◆ **DATA EXCERPTS**

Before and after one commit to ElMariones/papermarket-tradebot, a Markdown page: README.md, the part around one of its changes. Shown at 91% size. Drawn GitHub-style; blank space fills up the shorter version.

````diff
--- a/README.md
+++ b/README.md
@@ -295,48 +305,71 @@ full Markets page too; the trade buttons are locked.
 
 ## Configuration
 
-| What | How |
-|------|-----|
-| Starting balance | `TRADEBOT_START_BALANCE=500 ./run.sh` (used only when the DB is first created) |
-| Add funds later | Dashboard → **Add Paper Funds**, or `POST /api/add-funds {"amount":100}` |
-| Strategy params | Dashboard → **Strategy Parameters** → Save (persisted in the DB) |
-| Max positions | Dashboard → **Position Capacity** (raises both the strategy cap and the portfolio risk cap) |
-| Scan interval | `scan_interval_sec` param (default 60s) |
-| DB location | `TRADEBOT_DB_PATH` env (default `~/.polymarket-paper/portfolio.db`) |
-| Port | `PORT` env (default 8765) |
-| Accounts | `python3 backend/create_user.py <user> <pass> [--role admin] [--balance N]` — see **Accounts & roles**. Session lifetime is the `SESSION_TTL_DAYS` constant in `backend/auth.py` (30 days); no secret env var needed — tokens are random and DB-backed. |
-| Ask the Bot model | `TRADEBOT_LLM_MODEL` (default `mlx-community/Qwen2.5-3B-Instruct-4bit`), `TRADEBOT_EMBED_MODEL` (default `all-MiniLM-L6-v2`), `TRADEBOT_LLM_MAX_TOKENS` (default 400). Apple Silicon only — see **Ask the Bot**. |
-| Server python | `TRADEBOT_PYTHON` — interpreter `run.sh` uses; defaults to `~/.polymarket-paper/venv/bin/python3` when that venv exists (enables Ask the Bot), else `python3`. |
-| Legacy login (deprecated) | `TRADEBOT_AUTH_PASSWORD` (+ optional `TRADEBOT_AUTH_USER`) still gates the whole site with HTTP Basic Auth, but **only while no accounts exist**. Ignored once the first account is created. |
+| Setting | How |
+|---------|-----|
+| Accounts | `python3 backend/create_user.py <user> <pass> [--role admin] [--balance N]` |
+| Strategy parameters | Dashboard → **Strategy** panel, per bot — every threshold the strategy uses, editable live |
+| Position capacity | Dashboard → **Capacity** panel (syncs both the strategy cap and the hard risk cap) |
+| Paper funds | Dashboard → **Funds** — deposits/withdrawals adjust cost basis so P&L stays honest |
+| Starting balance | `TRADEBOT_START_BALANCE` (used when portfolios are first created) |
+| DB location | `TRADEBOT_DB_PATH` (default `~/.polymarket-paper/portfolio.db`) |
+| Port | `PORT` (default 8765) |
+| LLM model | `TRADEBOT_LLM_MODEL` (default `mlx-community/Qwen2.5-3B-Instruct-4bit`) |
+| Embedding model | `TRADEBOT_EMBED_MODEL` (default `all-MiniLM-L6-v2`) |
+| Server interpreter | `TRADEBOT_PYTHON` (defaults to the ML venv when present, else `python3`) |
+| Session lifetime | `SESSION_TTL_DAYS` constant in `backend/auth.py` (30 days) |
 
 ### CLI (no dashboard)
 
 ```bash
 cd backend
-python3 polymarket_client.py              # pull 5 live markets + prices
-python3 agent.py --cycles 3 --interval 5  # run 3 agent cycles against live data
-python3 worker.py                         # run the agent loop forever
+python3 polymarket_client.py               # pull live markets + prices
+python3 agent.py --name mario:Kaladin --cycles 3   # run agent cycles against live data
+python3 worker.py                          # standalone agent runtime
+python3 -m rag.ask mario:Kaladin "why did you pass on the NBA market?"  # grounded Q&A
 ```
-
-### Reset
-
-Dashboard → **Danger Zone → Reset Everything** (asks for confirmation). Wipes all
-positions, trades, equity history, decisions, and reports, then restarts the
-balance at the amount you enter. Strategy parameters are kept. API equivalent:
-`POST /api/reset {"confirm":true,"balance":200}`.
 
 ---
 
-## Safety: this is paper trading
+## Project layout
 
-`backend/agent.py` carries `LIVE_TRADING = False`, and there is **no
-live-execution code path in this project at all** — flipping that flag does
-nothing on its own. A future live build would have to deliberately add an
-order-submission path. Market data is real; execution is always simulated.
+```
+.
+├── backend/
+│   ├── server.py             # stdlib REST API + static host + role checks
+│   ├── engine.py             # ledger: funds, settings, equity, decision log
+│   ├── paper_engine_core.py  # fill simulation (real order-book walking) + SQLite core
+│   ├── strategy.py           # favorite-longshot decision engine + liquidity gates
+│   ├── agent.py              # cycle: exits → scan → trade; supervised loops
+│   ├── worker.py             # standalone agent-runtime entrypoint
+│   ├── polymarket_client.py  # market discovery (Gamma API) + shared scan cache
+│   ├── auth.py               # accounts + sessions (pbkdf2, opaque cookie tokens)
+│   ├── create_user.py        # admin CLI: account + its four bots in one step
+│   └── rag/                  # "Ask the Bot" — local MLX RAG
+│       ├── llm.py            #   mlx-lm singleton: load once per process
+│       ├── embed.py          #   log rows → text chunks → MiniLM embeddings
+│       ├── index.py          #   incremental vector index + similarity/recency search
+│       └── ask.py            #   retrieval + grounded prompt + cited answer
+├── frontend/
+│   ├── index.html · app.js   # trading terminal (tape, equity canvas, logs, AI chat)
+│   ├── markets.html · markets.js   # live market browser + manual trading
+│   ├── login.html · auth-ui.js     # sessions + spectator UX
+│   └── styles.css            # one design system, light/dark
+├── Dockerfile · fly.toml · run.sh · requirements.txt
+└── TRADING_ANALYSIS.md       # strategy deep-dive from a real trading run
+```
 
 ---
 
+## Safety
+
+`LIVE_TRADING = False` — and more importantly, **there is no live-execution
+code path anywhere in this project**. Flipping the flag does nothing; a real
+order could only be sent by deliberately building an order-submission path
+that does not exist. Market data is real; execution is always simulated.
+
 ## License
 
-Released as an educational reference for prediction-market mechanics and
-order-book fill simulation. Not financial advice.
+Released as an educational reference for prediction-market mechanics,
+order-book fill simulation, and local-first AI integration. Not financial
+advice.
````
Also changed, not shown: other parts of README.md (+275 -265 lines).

◆ **WHAT YOU SHOULD DO**
You are asked to copy all of the entries above exactly.

◆ **RESULT**
Before and after one commit to ElMariones/papermarket-tradebot, a Markdown page: README.md, the part around one of its changes. Shown at 91% size. Drawn GitHub-style; blank space fills up the shorter version.

````diff
--- a/README.md
+++ b/README.md
@@ -295,48 +305,71 @@ full Markets page too; the trade buttons are locked.
 
 ## Configuration
 
-| What | How |
-|------|-----|
-| Starting balance | `TRADEBOT_START_BALANCE=500 ./run.sh` (used only when the DB is first created) |
-| Add funds later | Dashboard → **Add Paper Funds**, or `POST /api/add-funds {"amount":100}` |
-| Strategy params | Dashboard → **Strategy Parameters** → Save (persisted in the DB) |
-| Max positions | Dashboard → **Position Capacity** (raises both the strategy cap and the portfolio risk cap) |
-| Scan interval | `scan_interval_sec` param (default 60s) |
-| DB location | `TRADEBOT_DB_PATH` env (default `~/.polymarket-paper/portfolio.db`) |
-| Port | `PORT` env (default 8765) |
-| Accounts | `python3 backend/create_user.py <user> <pass> [--role admin] [--balance N]` — see **Accounts & roles**. Session lifetime is the `SESSION_TTL_DAYS` constant in `backend/auth.py` (30 days); no secret env var needed — tokens are random and DB-backed. |
-| Ask the Bot model | `TRADEBOT_LLM_MODEL` (default `mlx-community/Qwen2.5-3B-Instruct-4bit`), `TRADEBOT_EMBED_MODEL` (default `all-MiniLM-L6-v2`), `TRADEBOT_LLM_MAX_TOKENS` (default 400). Apple Silicon only — see **Ask the Bot**. |
-| Server python | `TRADEBOT_PYTHON` — interpreter `run.sh` uses; defaults to `~/.polymarket-paper/venv/bin/python3` when that venv exists (enables Ask the Bot), else `python3`. |
-| Legacy login (deprecated) | `TRADEBOT_AUTH_PASSWORD` (+ optional `TRADEBOT_AUTH_USER`) still gates the whole site with HTTP Basic Auth, but **only while no accounts exist**. Ignored once the first account is created. |
+| Setting | How |
+|---------|-----|
+| Accounts | `python3 backend/create_user.py <user> <pass> [--role admin] [--balance N]` |
+| Strategy parameters | Dashboard → **Strategy** panel, per bot — every threshold the strategy uses, editable live |
+| Position capacity | Dashboard → **Capacity** panel (syncs both the strategy cap and the hard risk cap) |
+| Paper funds | Dashboard → **Funds** — deposits/withdrawals adjust cost basis so P&L stays honest |
+| Starting balance | `TRADEBOT_START_BALANCE` (used when portfolios are first created) |
+| DB location | `TRADEBOT_DB_PATH` (default `~/.polymarket-paper/portfolio.db`) |
+| Port | `PORT` (default 8765) |
+| LLM model | `TRADEBOT_LLM_MODEL` (default `mlx-community/Qwen2.5-3B-Instruct-4bit`) |
+| Embedding model | `TRADEBOT_EMBED_MODEL` (default `all-MiniLM-L6-v2`) |
+| Server interpreter | `TRADEBOT_PYTHON` (defaults to the ML venv when present, else `python3`) |
+| Session lifetime | `SESSION_TTL_DAYS` constant in `backend/auth.py` (30 days) |
 
 ### CLI (no dashboard)
 
 ```bash
 cd backend
-python3 polymarket_client.py              # pull 5 live markets + prices
-python3 agent.py --cycles 3 --interval 5  # run 3 agent cycles against live data
-python3 worker.py                         # run the agent loop forever
+python3 polymarket_client.py               # pull live markets + prices
+python3 agent.py --name mario:Kaladin --cycles 3   # run agent cycles against live data
+python3 worker.py                          # standalone agent runtime
+python3 -m rag.ask mario:Kaladin "why did you pass on the NBA market?"  # grounded Q&A
 ```
-
-### Reset
-
-Dashboard → **Danger Zone → Reset Everything** (asks for confirmation). Wipes all
-positions, trades, equity history, decisions, and reports, then restarts the
-balance at the amount you enter. Strategy parameters are kept. API equivalent:
-`POST /api/reset {"confirm":true,"balance":200}`.
 
 ---
 
-## Safety: this is paper trading
+## Project layout
 
-`backend/agent.py` carries `LIVE_TRADING = False`, and there is **no
-live-execution code path in this project at all** — flipping that flag does
-nothing on its own. A future live build would have to deliberately add an
-order-submission path. Market data is real; execution is always simulated.
+```
+.
+├── backend/
+│   ├── server.py             # stdlib REST API + static host + role checks
+│   ├── engine.py             # ledger: funds, settings, equity, decision log
+│   ├── paper_engine_core.py  # fill simulation (real order-book walking) + SQLite core
+│   ├── strategy.py           # favorite-longshot decision engine + liquidity gates
+│   ├── agent.py              # cycle: exits → scan → trade; supervised loops
+│   ├── worker.py             # standalone agent-runtime entrypoint
+│   ├── polymarket_client.py  # market discovery (Gamma API) + shared scan cache
+│   ├── auth.py               # accounts + sessions (pbkdf2, opaque cookie tokens)
+│   ├── create_user.py        # admin CLI: account + its four bots in one step
+│   └── rag/                  # "Ask the Bot" — local MLX RAG
+│       ├── llm.py            #   mlx-lm singleton: load once per process
+│       ├── embed.py          #   log rows → text chunks → MiniLM embeddings
+│       ├── index.py          #   incremental vector index + similarity/recency search
+│       └── ask.py            #   retrieval + grounded prompt + cited answer
+├── frontend/
+│   ├── index.html · app.js   # trading terminal (tape, equity canvas, logs, AI chat)
+│   ├── markets.html · markets.js   # live market browser + manual trading
+│   ├── login.html · auth-ui.js     # sessions + spectator UX
+│   └── styles.css            # one design system, light/dark
+├── Dockerfile · fly.toml · run.sh · requirements.txt
+└── TRADING_ANALYSIS.md       # strategy deep-dive from a real trading run
+```
 
 ---
 
+## Safety
+
+`LIVE_TRADING = False` — and more importantly, **there is no live-execution
+code path anywhere in this project**. Flipping the flag does nothing; a real
+order could only be sent by deliberately building an order-submission path
+that does not exist. Market data is real; execution is always simulated.
+
 ## License
 
-Released as an educational reference for prediction-market mechanics and
-order-book fill simulation. Not financial advice.
+Released as an educational reference for prediction-market mechanics,
+order-book fill simulation, and local-first AI integration. Not financial
+advice.
````
Also changed, not shown: other parts of README.md (+275 -265 lines).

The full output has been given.